Over the years, Nigeria has also emphasized and assisted in the creation of the community's structures. She believes in the building of a strong regional institution as a pre requisite for the establishment of meaningful regional integration. Its annual contribution, thirty two percent of the community's budget is paid regularly in order to ensure the effective operation of the community's activities. Further financial assistance has also usually been extended to the secretariat located in Abuja, Nigeria in times of financial crisis.  For example in 1980, Nigeria had to salvage the image of ECOWAS by underwriting the eighty million Naira cumulative rent arrears of its secretariat. 
1.2 PURPOSE OF STUDY
This study aims at highlighting the role played by Nigeria in the formation of ECOWAS and the various steps that have been taken by Nigeria to ensure that the community does not fail.
This work would also dwell a little on the factors that motivate the role Nigeria plays in ECOWAS.
1.3 SIGNIFICANCE OF STUDY
This work would help students who are in this field of study and other related courses, to understand and learn more about the role Nigeria plays in ECOWAS and her reasons for assuming such role. It would also be useful to businessmen and women, financial institutions, aspiring politicians and other interested members of the public. It would help them understand the stand Nigeria takes when it comes to matters relating to ECOWAS.
1.4 LITERATURE REVIEW
In the book, The Structure and Process of Foreign Policy Making and Implementation in Nigeria, 1960-1980, Olatunde Ojo outlined Nigeria's national interests. This includes 'Nigeria's political and security interests and the post civil war interest in indigenizing Nigeria's economy as a means of furthering the objective of developing, expanding and protecting the Nigerian bourgeoisie as the key to the development and growth of the national economy' as a factor which motivated Nigeria's decision to sponsor the formation of ECOWAS.  Ojo believes that Nigeria pursued the formation of ECOWAS in order to achieve its national interest in the economic, political and security aspects. This is an important fact which will be useful in the writing of this project.

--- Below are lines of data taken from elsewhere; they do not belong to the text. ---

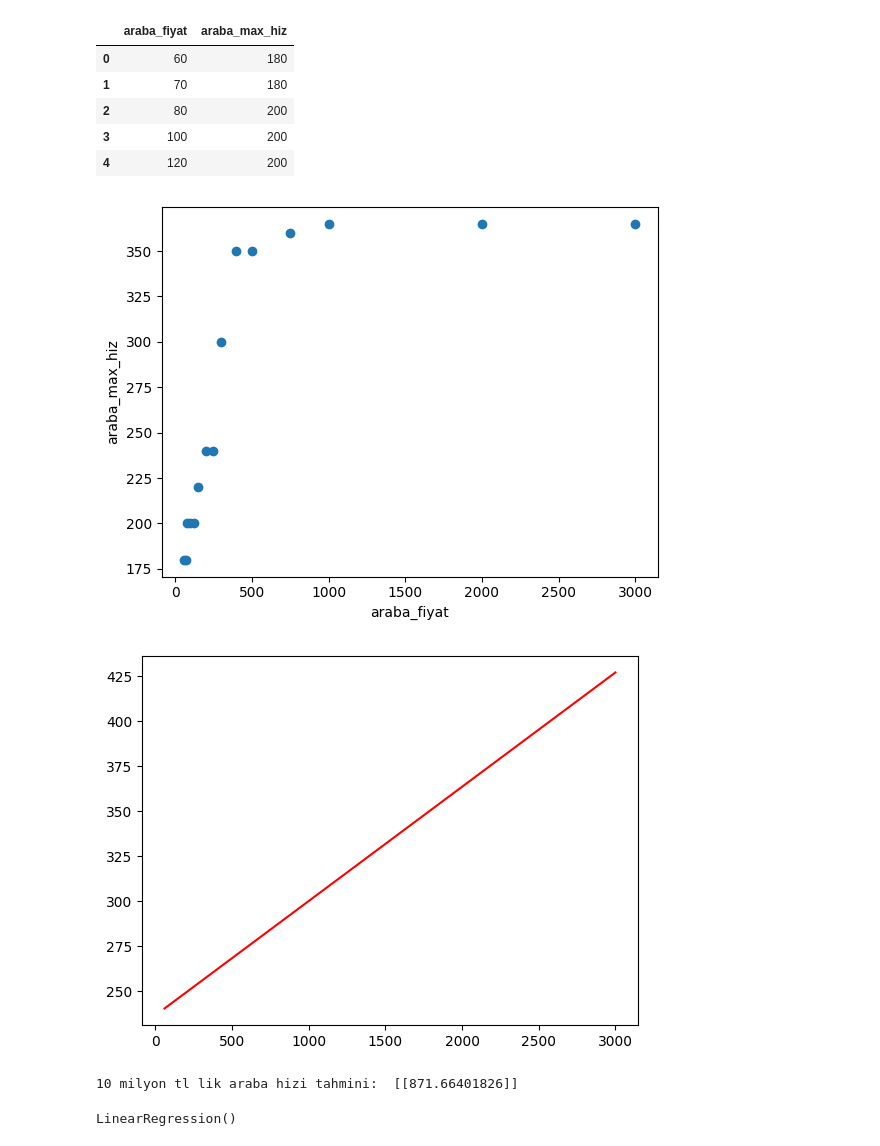
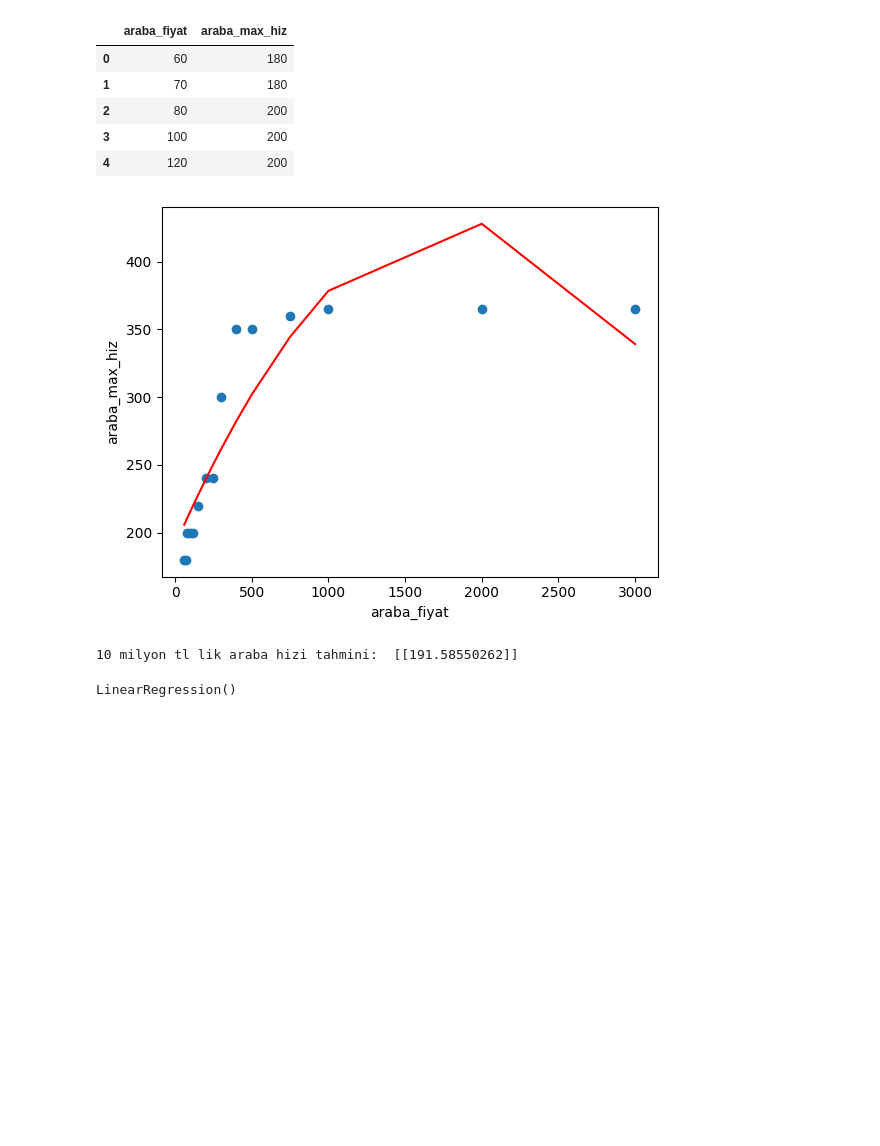
Before and after one commit to burcuuluag/python_projects, a Jupyter notebook: polynomial_linear_regression/main.ipynb, the cells around one changed output. Saved outputs shown, nothing was run; the diff lists cells and outputs as text; code cells hidden in the pictures; blank space fills up the shorter version.

Commit message:
edited poli regression graph  and prediction

```diff
--- a/polynomial_linear_regression/main.ipynb
+++ b/polynomial_linear_regression/main.ipynb
@@ -14,28 +14,37 @@ df.head()
 | 3 | 100 | 200 |
 | 4 | 120 | 200 |
 # %%
+from sklearn.preprocessing import PolynomialFeatures
+
+df = pd.read_csv("polynomial_regression.csv", sep=";")
+
 y = df.araba_max_hiz.values.reshape(-1,1)
 x = df.araba_fiyat.values.reshape(-1,1)
 
 plt.scatter(x,y)
 plt.ylabel("araba_max_hiz")
 plt.xlabel("araba_fiyat")
+
+# PolynomialFeatures ile ikinci dereceden polinom fit ediyoruz.
+poly_reg = PolynomialFeatures(degree=2)
+x_poly = poly_reg.fit_transform(x)
+
+# LinearRegression modelini kullanarak ikinci dereceden polinom fit ediyoruz.
+lin_reg = LinearRegression()
+lin_reg.fit(x_poly,y)
+
+# Görselleştirme
+y_head = lin_reg.predict(x_poly)
+plt.plot(x, y_head, color="red")
+
 plt.show()
-
-lin_reg = LinearRegression()
-
-lin_reg.fit(x,y)
-
-y_head = lin_reg.predict(x)
-plt.plot(x, y_head, color="red")
-plt.show()
 # %% [output]
-[figure, old version]
+[figure, new version]
-[figure, removed]
 # %%
-print("10 milyon tl lik araba hizi tahmini: ",lin_reg.predict([[10000]]))
+# assume engine size is 3.5L and horsepower is 350
+print("10 milyon tl lik araba hizi tahmini: ",lin_reg.predict([[10000, 3.5, 350]]))
 # %% [output]
-10 milyon tl lik araba hizi tahmini:  [[871.66401826]]
+10 milyon tl lik araba hizi tahmini:  [[191.58550262]]
 # %%
 # polynomial regression =  y = b0 + b1*x +b2*x^2 + b3*x^3 + ... + bn*x^n
 
```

Olajide Aluko in Essays on Nigerian Foreign Policy suggests that threats to Nigeria's security made Nigeria to seek the formation and the encouragement of ECOWAS.  Although Nigeria's security was part of the reasons she decided to pursue the formation of ECOWAS, there were other reasons which have been left out by this author in this book. This project will point out these other reasons.
Ayo Akinbobola in "Nigeria's Membership in International Organizations in the Twentieth Century: An Analysis", Nigeria's membership of ECOWAS provided the basis for the fulfillment of her foreign policy of Africa as the centre piece of her foreign policy.  This is true considering the steps that have been taken by Nigeria to ensure that ECOWAS does not fail. These steps taken by Nigeria shall be discussed in this project to further buttress this point.
F.O Adeyemo in Dynamics of Nigeria's Foreign Policy 1993-1998, viewed economic, political, and socio cultural considerations as the basis for the establishment of ECOWAS in May, 1975. He further explained that economic, social and cultural interaction between Nigeria and ECOWAS member states compels Nigeria to adopt a more tolerant attitude to countries in West Africa in general and Nigeria's neighbours in particular.  This author views Nigeria's interest in ECOWAS in the political, economic and socio-cultural aspect but he failed to examine the security aspect.